The answer must consist of every line from the entries below that contains the word "devclub".

── Material provided ──

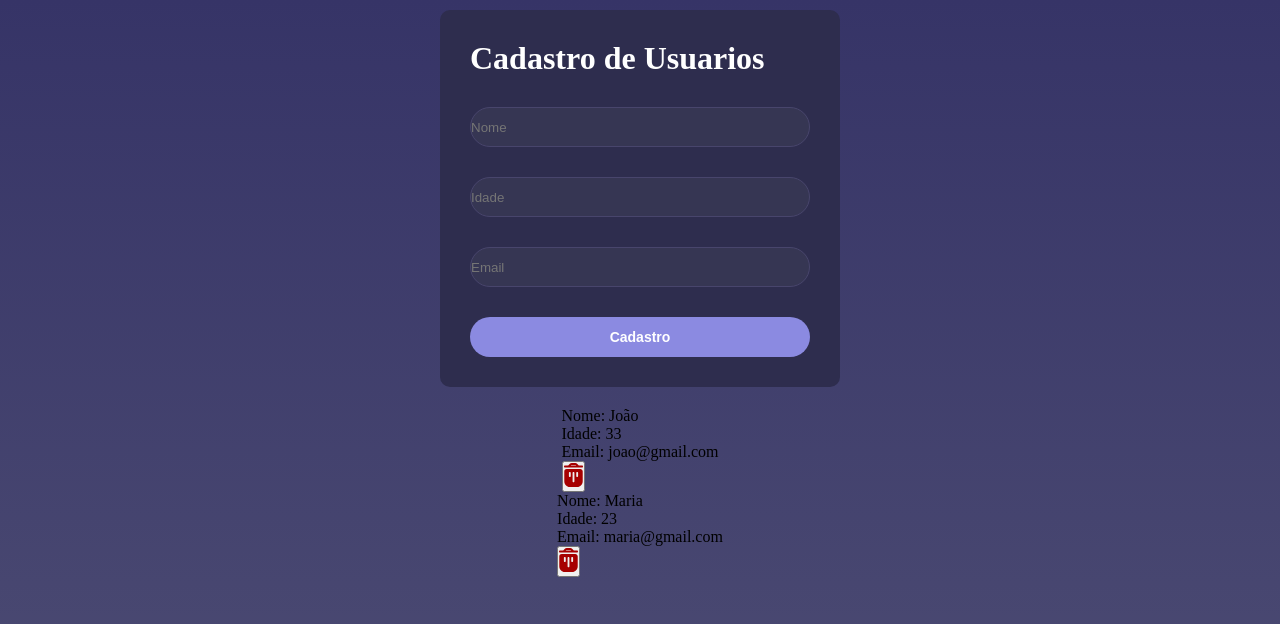
Repository: Rubenslourenco/api-react-node
Page: / (app in devclub-cadastro/)
These files come from the project's save history. The page is drawn as it stood at one moment and after the next save; the edit follows.
The browser window is 1280 px wide. The pictures show the whole page.
The project was rebuilt for these pictures with package versions that can differ from the ones it lists, and the page was loaded fresh each time. Also part of the build but not shown: devclub-cadastro/vite.config.js.

Above is the page before, as saved 2025-01-27 10:47:36.

After the next save:
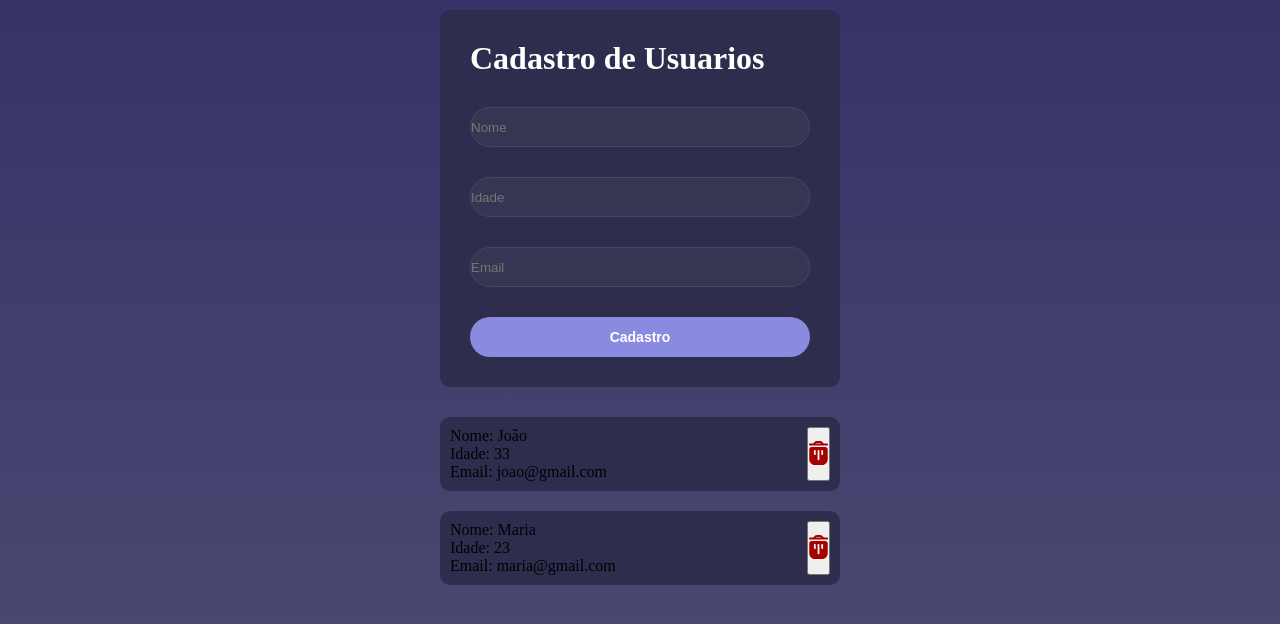
Saved 109 s later.
--- a/devclub-cadastro/src/pages/Home/style.css
+++ b/devclub-cadastro/src/pages/Home/style.css
@@ -43,3 +43,13 @@ form {
     background-color: #363653;
   }
 }
+
+.card {
+  display: flex;
+  justify-content: space-between;
+  background-color: #2e2d4e;
+  margin: 10px;
+  padding: 10px;
+  width: 400px;
+  border-radius: 10px;
+}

───

The completed task =
Page: / (app in devclub-cadastro/)
The project was rebuilt for these pictures with package versions that can differ from the ones it lists, and the page was loaded fresh each time. Also part of the build but not shown: devclub-cadastro/vite.config.js.
--- a/devclub-cadastro/src/pages/Home/style.css
+++ b/devclub-cadastro/src/pages/Home/style.css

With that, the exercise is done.